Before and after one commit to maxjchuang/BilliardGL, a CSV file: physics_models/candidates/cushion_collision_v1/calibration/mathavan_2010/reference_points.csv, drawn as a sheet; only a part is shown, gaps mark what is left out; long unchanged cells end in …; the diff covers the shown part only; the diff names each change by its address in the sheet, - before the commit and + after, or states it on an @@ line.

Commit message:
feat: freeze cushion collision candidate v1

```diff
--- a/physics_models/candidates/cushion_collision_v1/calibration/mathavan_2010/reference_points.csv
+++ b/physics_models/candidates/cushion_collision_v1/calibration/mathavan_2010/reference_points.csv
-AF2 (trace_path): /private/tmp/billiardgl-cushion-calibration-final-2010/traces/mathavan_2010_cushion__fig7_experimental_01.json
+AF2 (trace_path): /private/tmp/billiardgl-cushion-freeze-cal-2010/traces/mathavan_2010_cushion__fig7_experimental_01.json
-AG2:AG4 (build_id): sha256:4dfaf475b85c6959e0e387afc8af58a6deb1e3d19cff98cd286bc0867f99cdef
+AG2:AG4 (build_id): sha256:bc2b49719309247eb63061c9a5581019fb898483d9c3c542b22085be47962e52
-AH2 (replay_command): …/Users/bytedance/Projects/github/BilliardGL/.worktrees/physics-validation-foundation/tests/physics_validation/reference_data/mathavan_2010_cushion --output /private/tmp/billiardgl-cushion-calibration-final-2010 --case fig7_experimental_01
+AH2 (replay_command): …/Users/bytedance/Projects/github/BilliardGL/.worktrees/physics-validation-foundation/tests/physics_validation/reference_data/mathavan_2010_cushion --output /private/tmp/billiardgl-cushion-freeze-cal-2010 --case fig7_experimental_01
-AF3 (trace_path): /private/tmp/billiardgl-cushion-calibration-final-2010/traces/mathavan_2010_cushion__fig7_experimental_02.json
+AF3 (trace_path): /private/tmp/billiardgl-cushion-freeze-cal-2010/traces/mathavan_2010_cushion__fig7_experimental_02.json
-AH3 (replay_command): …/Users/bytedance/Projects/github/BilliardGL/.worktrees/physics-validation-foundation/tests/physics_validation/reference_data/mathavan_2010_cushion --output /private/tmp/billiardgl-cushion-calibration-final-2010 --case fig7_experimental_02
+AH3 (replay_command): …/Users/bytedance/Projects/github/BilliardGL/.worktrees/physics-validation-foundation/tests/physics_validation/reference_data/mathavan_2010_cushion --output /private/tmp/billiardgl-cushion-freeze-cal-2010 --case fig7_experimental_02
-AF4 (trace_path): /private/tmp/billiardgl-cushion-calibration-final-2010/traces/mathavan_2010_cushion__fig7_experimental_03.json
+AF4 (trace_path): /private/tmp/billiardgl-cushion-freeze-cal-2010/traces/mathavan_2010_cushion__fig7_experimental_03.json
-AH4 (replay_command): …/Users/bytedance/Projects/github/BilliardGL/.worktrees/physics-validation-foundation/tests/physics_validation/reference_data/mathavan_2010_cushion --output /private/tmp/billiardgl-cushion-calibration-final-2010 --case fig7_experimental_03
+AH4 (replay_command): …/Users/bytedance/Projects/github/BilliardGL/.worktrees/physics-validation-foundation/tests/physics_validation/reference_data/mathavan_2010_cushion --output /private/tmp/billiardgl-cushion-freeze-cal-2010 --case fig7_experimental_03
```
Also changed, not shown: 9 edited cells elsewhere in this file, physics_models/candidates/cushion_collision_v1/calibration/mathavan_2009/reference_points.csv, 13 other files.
============
Word for word, copy the listing above in its entirety.

**TASK SOLUTION**
Before and after one commit to maxjchuang/BilliardGL, a CSV file: physics_models/candidates/cushion_collision_v1/calibration/mathavan_2010/reference_points.csv, drawn as a sheet; only a part is shown, gaps mark what is left out; long unchanged cells end in …; the diff covers the shown part only; the diff names each change by its address in the sheet, - before the commit and + after, or states it on an @@ line.

Commit message:
feat: freeze cushion collision candidate v1

```diff
--- a/physics_models/candidates/cushion_collision_v1/calibration/mathavan_2010/reference_points.csv
+++ b/physics_models/candidates/cushion_collision_v1/calibration/mathavan_2010/reference_points.csv
-AF2 (trace_path): /private/tmp/billiardgl-cushion-calibration-final-2010/traces/mathavan_2010_cushion__fig7_experimental_01.json
+AF2 (trace_path): /private/tmp/billiardgl-cushion-freeze-cal-2010/traces/mathavan_2010_cushion__fig7_experimental_01.json
-AG2:AG4 (build_id): sha256:4dfaf475b85c6959e0e387afc8af58a6deb1e3d19cff98cd286bc0867f99cdef
+AG2:AG4 (build_id): sha256:bc2b49719309247eb63061c9a5581019fb898483d9c3c542b22085be47962e52
-AH2 (replay_command): …/Users/bytedance/Projects/github/BilliardGL/.worktrees/physics-validation-foundation/tests/physics_validation/reference_data/mathavan_2010_cushion --output /private/tmp/billiardgl-cushion-calibration-final-2010 --case fig7_experimental_01
+AH2 (replay_command): …/Users/bytedance/Projects/github/BilliardGL/.worktrees/physics-validation-foundation/tests/physics_validation/reference_data/mathavan_2010_cushion --output /private/tmp/billiardgl-cushion-freeze-cal-2010 --case fig7_experimental_01
-AF3 (trace_path): /private/tmp/billiardgl-cushion-calibration-final-2010/traces/mathavan_2010_cushion__fig7_experimental_02.json
+AF3 (trace_path): /private/tmp/billiardgl-cushion-freeze-cal-2010/traces/mathavan_2010_cushion__fig7_experimental_02.json
-AH3 (replay_command): …/Users/bytedance/Projects/github/BilliardGL/.worktrees/physics-validation-foundation/tests/physics_validation/reference_data/mathavan_2010_cushion --output /private/tmp/billiardgl-cushion-calibration-final-2010 --case fig7_experimental_02
+AH3 (replay_command): …/Users/bytedance/Projects/github/BilliardGL/.worktrees/physics-validation-foundation/tests/physics_validation/reference_data/mathavan_2010_cushion --output /private/tmp/billiardgl-cushion-freeze-cal-2010 --case fig7_experimental_02
-AF4 (trace_path): /private/tmp/billiardgl-cushion-calibration-final-2010/traces/mathavan_2010_cushion__fig7_experimental_03.json
+AF4 (trace_path): /private/tmp/billiardgl-cushion-freeze-cal-2010/traces/mathavan_2010_cushion__fig7_experimental_03.json
-AH4 (replay_command): …/Users/bytedance/Projects/github/BilliardGL/.worktrees/physics-validation-foundation/tests/physics_validation/reference_data/mathavan_2010_cushion --output /private/tmp/billiardgl-cushion-calibration-final-2010 --case fig7_experimental_03
+AH4 (replay_command): …/Users/bytedance/Projects/github/BilliardGL/.worktrees/physics-validation-foundation/tests/physics_validation/reference_data/mathavan_2010_cushion --output /private/tmp/billiardgl-cushion-freeze-cal-2010 --case fig7_experimental_03
```
Also changed, not shown: 9 edited cells elsewhere in this file, physics_models/candidates/cushion_collision_v1/calibration/mathavan_2009/reference_points.csv, 13 other files.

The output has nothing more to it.